#4) When a horse would not accept the bit in her mouth, I tied her to a fence to try to hold her head to where I could reach it. I know, BAD idea. When said horse felt trapped, she pulled off the fence board and it chased her around for awhile. I learned no matter how many baby steps it takes, teach the horse to accept the bit without force.
#5) Long-lining without getting the horse used to the lines properly first. The horse spun in circles, wrapping herself in the lines and very nearly wrapped up a couple of nearby riders as she galloped away from the lines that were chasing her around the arena.
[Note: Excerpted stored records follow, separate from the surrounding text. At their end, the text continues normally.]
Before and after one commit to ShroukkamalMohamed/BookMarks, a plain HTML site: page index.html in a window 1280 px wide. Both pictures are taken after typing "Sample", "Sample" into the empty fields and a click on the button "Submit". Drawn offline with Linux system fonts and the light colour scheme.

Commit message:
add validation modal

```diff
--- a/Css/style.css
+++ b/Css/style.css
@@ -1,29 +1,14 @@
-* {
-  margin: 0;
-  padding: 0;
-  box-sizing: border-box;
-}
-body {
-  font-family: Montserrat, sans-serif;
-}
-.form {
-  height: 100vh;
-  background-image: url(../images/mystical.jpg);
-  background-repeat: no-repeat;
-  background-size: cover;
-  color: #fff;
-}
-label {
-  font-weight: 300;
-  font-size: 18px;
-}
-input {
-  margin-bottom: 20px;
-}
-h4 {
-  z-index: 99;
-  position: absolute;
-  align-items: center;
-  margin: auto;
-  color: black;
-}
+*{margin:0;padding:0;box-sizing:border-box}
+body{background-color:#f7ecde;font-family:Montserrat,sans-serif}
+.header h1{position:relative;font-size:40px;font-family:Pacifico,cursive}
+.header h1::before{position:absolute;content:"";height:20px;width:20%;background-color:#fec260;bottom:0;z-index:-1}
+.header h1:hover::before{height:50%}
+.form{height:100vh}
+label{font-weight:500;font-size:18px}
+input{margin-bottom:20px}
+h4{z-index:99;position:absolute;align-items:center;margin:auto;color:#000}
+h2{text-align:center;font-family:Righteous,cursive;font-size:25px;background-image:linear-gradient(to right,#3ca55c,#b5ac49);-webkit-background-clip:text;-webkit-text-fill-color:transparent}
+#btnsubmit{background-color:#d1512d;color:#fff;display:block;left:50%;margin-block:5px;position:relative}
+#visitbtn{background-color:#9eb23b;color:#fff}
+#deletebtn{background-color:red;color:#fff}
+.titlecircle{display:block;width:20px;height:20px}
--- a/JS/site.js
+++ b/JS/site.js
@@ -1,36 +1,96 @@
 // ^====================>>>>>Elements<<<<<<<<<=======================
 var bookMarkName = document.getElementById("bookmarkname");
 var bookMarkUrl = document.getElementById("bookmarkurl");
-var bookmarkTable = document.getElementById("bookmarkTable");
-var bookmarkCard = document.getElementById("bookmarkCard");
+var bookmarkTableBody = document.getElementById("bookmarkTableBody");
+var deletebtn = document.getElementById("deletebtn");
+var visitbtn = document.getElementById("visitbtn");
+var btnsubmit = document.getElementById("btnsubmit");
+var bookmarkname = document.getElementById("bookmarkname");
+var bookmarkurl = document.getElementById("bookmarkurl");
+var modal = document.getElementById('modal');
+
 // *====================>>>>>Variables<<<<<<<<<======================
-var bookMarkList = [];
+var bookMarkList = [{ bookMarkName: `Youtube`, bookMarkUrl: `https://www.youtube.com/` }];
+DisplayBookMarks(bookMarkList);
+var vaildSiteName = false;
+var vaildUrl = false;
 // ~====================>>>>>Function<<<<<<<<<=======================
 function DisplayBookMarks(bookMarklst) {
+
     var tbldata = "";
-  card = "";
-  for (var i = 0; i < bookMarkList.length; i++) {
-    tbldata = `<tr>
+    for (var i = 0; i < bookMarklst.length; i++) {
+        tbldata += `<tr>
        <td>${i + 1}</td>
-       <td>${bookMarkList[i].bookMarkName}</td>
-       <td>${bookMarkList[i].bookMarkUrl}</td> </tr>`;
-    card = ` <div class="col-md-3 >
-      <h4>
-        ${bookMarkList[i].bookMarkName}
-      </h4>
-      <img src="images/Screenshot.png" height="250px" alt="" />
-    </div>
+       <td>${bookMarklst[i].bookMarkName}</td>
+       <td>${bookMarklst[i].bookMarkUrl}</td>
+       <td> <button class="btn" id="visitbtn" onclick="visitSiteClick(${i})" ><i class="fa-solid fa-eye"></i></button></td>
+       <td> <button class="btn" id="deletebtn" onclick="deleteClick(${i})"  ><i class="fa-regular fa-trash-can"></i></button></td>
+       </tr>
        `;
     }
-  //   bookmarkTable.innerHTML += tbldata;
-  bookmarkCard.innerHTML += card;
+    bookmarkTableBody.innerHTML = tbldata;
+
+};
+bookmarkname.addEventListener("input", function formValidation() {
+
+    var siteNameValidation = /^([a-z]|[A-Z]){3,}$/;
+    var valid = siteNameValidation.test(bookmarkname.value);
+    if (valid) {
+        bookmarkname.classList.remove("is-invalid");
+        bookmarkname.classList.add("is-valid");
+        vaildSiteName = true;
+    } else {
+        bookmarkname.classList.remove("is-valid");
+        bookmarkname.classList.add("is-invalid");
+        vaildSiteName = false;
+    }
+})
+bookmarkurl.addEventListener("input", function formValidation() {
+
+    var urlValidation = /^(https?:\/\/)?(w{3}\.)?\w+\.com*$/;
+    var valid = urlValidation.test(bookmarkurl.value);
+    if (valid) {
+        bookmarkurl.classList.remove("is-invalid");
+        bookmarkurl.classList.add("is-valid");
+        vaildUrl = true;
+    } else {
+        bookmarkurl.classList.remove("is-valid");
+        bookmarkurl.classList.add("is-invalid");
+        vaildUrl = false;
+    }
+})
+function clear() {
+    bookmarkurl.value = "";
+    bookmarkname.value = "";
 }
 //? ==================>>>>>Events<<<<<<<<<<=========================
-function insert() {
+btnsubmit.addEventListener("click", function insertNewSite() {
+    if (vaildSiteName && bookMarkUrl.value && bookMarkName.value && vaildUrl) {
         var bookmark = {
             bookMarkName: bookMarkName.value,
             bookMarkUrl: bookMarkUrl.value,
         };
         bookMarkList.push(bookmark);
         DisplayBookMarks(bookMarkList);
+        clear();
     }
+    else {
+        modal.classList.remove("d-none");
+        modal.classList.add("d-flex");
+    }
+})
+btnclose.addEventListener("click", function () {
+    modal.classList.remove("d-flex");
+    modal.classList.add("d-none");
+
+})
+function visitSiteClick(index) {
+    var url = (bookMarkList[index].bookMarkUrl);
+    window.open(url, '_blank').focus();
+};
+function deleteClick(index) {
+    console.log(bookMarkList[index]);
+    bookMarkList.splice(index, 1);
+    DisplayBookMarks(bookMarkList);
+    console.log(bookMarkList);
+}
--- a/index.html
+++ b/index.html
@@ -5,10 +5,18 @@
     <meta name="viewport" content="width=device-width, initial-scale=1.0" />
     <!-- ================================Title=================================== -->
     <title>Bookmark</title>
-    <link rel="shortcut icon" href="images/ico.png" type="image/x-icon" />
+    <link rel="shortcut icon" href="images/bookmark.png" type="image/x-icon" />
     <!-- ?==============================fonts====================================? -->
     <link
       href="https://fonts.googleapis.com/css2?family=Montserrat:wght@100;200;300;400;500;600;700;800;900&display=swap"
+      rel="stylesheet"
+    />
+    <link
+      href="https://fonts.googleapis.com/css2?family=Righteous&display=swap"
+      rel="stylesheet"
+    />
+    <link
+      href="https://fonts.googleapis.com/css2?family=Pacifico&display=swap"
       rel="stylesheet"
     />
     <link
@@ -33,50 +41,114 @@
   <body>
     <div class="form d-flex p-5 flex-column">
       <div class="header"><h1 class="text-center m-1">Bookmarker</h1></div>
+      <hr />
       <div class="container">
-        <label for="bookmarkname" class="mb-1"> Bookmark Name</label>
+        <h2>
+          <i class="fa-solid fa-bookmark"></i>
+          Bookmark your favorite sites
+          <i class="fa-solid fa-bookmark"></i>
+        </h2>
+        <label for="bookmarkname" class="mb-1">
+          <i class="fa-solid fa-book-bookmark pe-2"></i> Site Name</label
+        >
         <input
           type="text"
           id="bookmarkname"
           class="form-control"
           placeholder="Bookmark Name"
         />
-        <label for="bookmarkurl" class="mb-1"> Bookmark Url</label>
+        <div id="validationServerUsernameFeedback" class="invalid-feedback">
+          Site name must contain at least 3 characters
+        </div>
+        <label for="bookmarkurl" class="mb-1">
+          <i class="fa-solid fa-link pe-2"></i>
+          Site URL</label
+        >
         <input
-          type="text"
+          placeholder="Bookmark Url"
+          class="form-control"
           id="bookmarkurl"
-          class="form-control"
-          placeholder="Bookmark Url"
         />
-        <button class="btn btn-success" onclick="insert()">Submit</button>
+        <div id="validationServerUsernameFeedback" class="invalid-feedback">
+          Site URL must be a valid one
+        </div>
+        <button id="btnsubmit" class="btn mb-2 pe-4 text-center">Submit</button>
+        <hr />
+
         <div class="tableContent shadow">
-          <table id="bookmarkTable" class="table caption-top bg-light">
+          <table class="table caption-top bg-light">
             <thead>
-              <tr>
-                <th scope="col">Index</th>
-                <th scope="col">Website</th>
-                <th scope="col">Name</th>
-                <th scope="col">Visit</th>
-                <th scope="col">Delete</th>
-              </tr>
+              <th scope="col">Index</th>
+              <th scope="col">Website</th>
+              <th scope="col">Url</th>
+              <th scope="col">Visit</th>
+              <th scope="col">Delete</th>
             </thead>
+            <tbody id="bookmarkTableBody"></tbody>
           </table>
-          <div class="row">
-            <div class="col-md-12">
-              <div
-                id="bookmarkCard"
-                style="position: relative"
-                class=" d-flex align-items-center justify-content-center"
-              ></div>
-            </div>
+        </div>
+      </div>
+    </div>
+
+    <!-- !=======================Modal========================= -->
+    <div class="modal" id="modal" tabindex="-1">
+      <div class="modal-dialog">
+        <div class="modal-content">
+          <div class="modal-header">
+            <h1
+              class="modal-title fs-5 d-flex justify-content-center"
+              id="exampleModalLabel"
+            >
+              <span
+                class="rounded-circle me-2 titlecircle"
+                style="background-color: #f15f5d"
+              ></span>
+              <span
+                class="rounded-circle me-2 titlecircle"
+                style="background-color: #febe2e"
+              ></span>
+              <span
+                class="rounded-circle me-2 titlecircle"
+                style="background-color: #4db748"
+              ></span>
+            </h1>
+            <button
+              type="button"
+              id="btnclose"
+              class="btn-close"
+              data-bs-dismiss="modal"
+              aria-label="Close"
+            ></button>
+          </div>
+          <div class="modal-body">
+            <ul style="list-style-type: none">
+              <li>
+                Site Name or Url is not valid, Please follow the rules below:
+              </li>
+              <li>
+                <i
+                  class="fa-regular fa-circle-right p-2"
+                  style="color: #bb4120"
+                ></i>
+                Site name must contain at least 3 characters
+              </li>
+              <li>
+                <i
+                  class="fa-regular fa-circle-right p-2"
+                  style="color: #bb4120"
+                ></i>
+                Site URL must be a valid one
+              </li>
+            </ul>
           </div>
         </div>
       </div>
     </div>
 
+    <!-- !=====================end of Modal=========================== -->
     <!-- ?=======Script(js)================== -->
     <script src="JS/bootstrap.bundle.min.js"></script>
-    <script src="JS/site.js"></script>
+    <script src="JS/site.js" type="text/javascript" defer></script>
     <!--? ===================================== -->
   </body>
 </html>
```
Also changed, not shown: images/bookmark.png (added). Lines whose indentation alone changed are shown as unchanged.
#6) Thinking if I run into a problem it has to be fixed before I quit for the day or the horse will "win" and we'll have problems forever. So many things have popped up one time and if I ignored the problem just that one day, it never came back again. But before I realized this I spent a lot of exhausting hours trying to work horses through problems. One day doing figure eights with a horse at the canter, this horse would NOT turn to the right. Every time we reached that point she would flip to the left when I asked her to go right. I rode the pattern for an hour (poor horse) with no success before going home frustrated that my horse had "won." The next day I braced myself to try again. My horse had no issues whatsoever, did the figure-eight perfectly every time I asked. She just hadn't wanted to turn right that day. It wasn't a big deal to her, just to me.